The antennas "used in industry" alluded to by DeathStar are more properly called "No Ground-Plane Antennas". All this means is that they have been creatively designed to have a low SWR even when they're not attached to a large metal sheet to act as the RF ground plane. For instance, you have to use a No Ground Plane Antenna to put an antenna on top of your fiberglass motor coach. What these antennas do is to use the outer braid of the coax for a specific length to act as the "other half" of the antenna. In this usage, the bit of feedline that's radiating as the "other half" of the antenna is usually called a counterpoise. The presence of the designed-in counterpoise gives the antenna enough of a RF ground to reduce the SWR to the point that the radio can operate at full power without hurting itself. The drawback is that these No Ground Plane antennas are hugely inefficient and will always perform worse than an antenna above a proper ground plane.
I was trying to stay non-techy with my explaination, but since we "went there" here comes more techy stuff.

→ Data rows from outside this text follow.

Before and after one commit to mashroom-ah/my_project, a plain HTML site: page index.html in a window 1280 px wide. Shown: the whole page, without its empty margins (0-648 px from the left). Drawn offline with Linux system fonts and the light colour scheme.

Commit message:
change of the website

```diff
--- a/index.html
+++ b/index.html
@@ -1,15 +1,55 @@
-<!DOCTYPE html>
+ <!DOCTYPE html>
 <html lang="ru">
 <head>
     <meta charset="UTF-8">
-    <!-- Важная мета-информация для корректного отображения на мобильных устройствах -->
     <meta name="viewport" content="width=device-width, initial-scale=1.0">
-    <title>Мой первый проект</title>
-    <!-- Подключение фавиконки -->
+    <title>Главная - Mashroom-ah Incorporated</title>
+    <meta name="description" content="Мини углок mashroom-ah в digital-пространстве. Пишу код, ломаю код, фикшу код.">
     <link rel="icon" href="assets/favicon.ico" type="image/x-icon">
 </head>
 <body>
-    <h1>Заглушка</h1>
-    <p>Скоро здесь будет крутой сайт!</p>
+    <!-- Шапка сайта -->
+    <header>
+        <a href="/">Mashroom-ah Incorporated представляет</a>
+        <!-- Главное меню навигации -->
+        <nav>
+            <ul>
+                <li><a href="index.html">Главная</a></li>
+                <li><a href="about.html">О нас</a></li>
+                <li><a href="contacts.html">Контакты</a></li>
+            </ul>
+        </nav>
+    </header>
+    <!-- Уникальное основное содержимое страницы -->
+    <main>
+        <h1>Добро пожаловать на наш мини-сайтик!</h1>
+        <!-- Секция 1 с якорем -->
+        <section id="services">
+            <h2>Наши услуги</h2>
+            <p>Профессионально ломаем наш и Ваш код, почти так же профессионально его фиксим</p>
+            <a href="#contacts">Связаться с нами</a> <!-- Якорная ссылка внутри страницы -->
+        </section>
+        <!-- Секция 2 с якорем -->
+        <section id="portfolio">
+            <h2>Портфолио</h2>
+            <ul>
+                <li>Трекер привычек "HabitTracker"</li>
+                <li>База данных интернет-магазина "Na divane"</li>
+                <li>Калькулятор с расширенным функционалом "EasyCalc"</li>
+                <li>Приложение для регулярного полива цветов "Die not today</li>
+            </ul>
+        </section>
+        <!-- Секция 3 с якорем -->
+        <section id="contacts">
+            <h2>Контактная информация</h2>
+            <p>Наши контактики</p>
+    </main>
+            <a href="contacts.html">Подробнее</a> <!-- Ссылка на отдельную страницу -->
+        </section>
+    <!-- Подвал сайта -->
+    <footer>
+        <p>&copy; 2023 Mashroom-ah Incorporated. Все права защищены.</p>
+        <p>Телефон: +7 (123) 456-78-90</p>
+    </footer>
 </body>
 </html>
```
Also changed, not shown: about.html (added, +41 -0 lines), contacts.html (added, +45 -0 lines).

Ty is right, the no-ground plane 1/2 wave antennas frankly suck compared to a properly-installed antenna with a ground plane, but sometimes there is no choice as the antenna is mounted on a vehicle that has no metal. CB antennas are a 1/4 wave design, meaning the physical antenna length is 1/4 the total electrical wavelength...in this case, the proper 1/4 wave antenna would be 108 inches tall. I doubt most of you would use a ball mount with a 108" whip on the side of your Subaru

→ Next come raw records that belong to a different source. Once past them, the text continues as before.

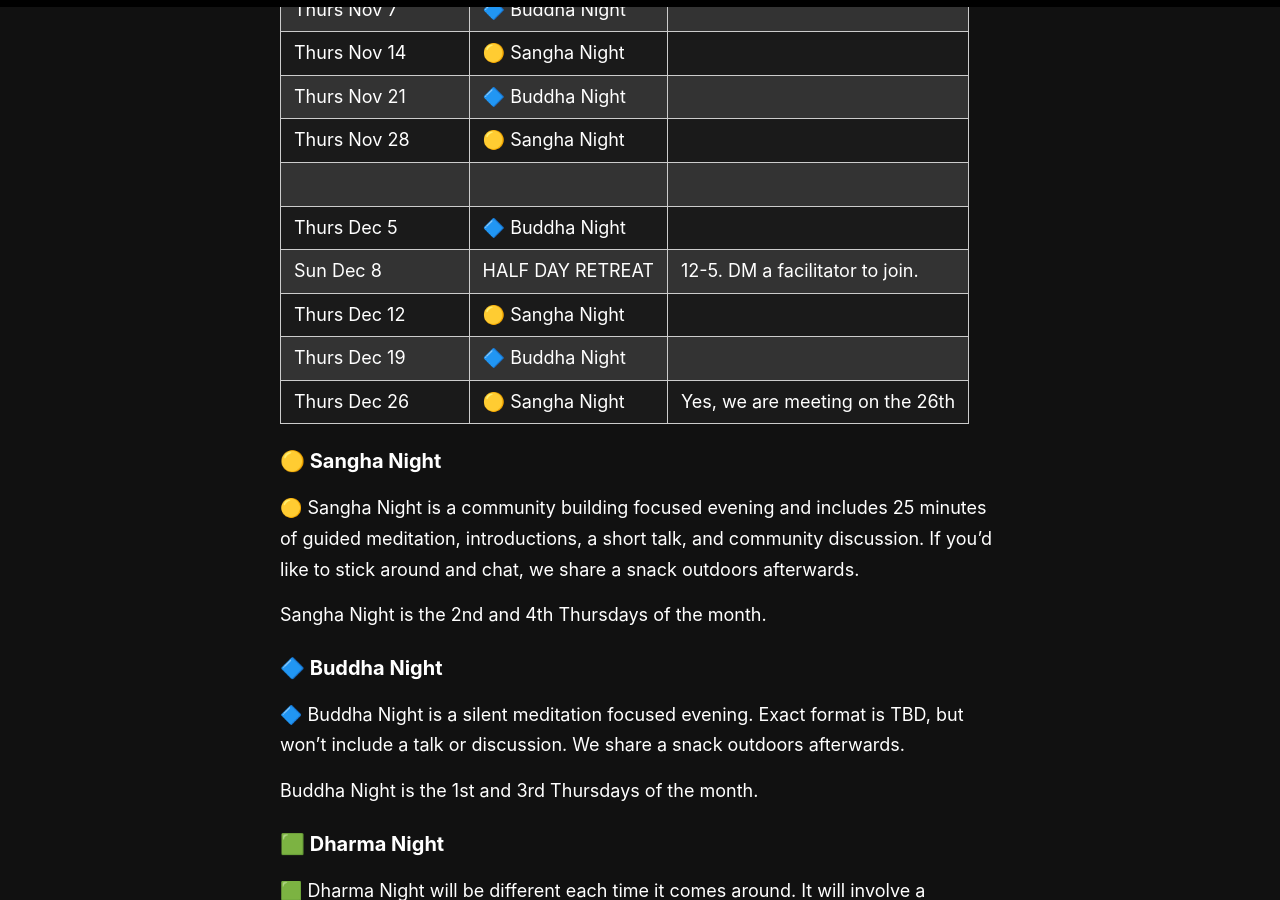
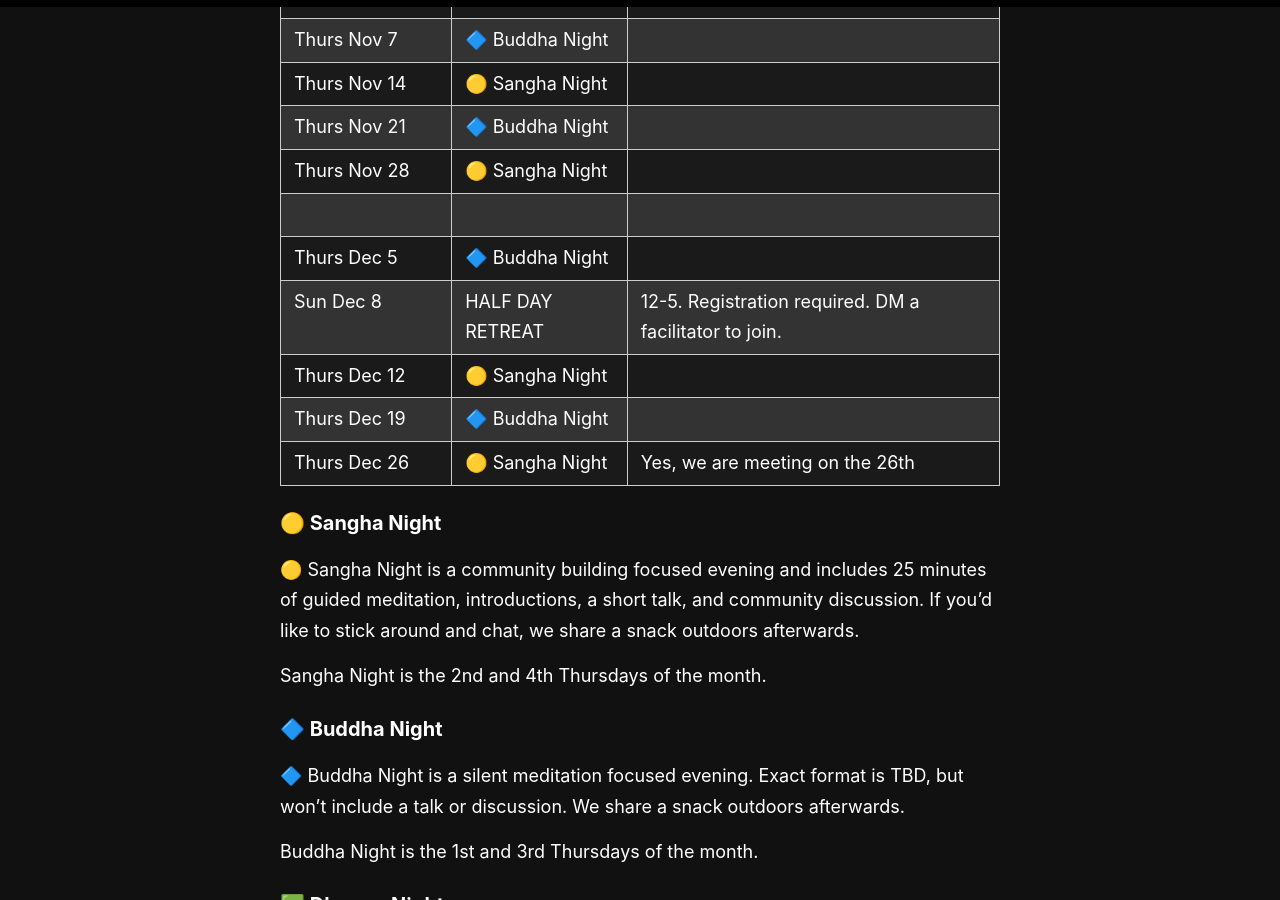
Before and after one commit to rykener/transsangha, a Jekyll site: the page built from _pages/schedule.md, in a window 1280 px wide and 900 px high, scrolled down 634 px. Built offline with Jekyll 4.4.1, drawn with Linux system fonts in a browser that asks for light colours.

Commit message:
add half day sit

```diff
--- a/_pages/schedule.md
+++ b/_pages/schedule.md
@@ -25,7 +25,7 @@ We recommend newcomers visit on 🟡 Sangha Night.
 | Thurs Nov 28   | 🟡 Sangha Night |
 | | |
 | Thurs Dec 5    | 🔷 Buddha Night |
-| Sun Dec 8      | HALF DAY RETREAT| 12-5. DM a facilitator to join.
+| Sun Dec 8      | HALF DAY RETREAT| 12-5. Registration required. DM a facilitator to join.
 | Thurs Dec 12   | 🟡 Sangha Night |
 | Thurs Dec 19   | 🔷 Buddha Night |
 | Thurs Dec 26   | 🟡 Sangha Night | Yes, we are meeting on the 26th
```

The antenna that Ty and I use for CB, the Larsen NMO27B, is a base-loaded 1/4 wave, meaning there is a coil of wire in the tall back base electrically makes up for the missing ~60 inches of antenna. The radio still sees the correct antenna electrically, but it's only 49" long. The FireStik antenna does that as well, which is readily visible by the looking at the thin wire that wraps up around the inner fiberglass whip. Same concept.

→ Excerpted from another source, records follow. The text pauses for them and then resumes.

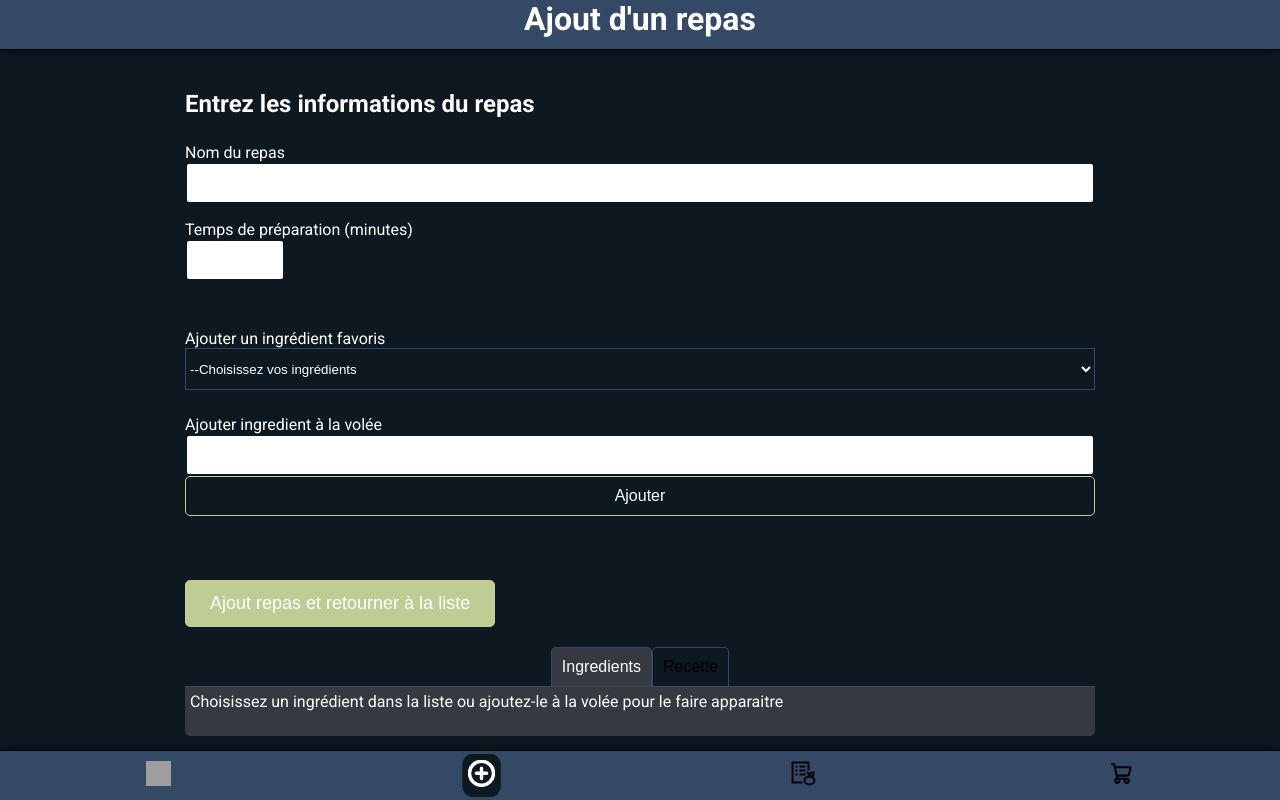
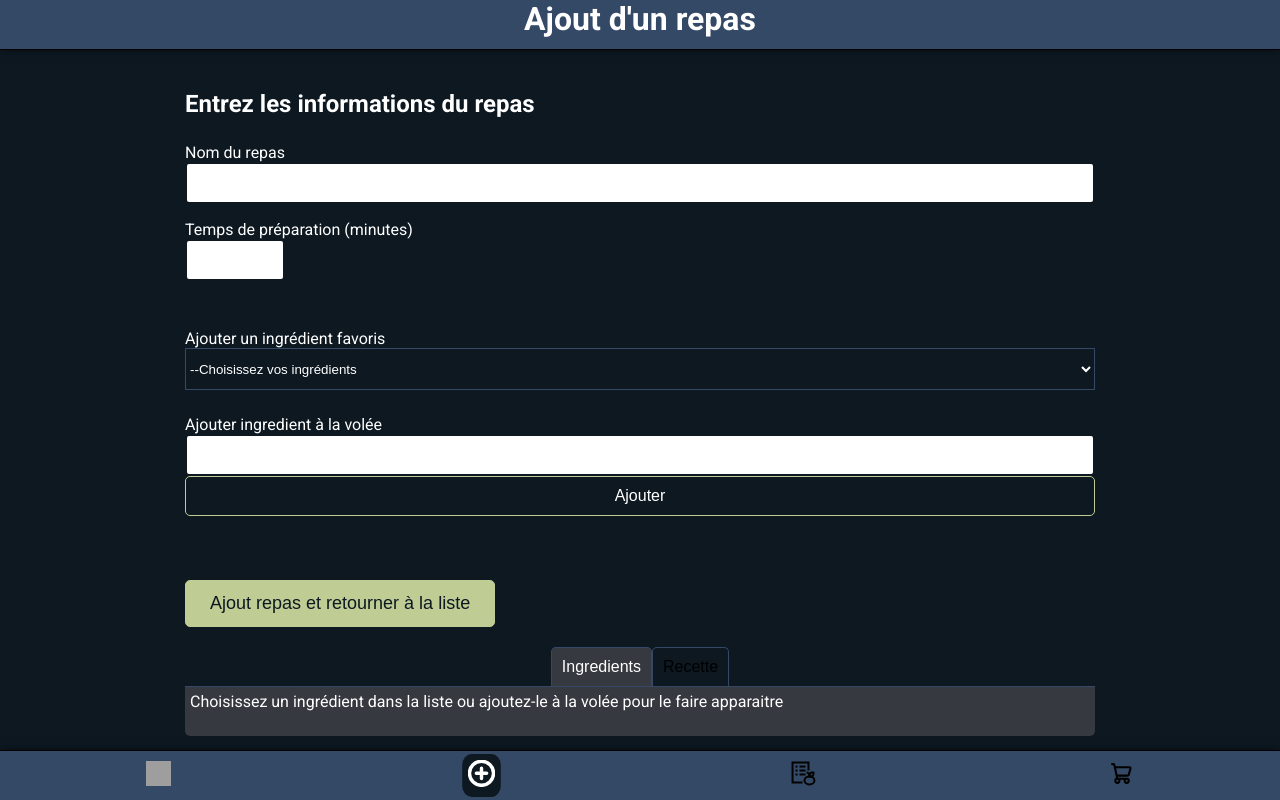
Before and after one commit to Coucodeur/keskonmange, a React (Vite) app: page /addmeal in a window 1280 px wide. Built offline with nearby package versions, Linux system fonts and the light colour scheme; grey boxes are pictures that could not be loaded.

Commit message:
fixing colors CTA

```diff
--- a/src/components/mealcard/mealcard.scss
+++ b/src/components/mealcard/mealcard.scss
@@ -7,10 +7,11 @@
     justify-content: space-between;
     gap: 10px;
     border-radius: 15px;
-    box-shadow: 0 0 5px rgb(255, 255, 255, 10%);
+    // box-shadow: 0 0 5px rgb(255, 255, 255, 10%);
     transition: transform 0.3s;
     padding: 10px;
-    background-color: lighten($color: $primary-color, $amount: 15%);
+    background-color: $secondary-color;
+    // background-color: lighten($color: $primary-color, $amount: 15%);
     h2 {
         text-align: center;
     }
--- a/src/style/variables.scss
+++ b/src/style/variables.scss
@@ -59,14 +59,14 @@ $bar-height: 50px;
     &:hover {
         background-color: $fifty-color;
         border: 1px solid $fifty-color;
-        color: $black;
+        color: $primary-color;
     }
     }
 }
 
 %button-cta {
     background-color: $fifty-color;
-    color: $white;
+    color: $primary-color;
     border: 1px solid $fifty-color;
     border-radius: 5px;
     padding: 12px 24px;
```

Bottom line is without a proper antenna on a good groundplane, your comms gear (CB or otherwise) will work for crap.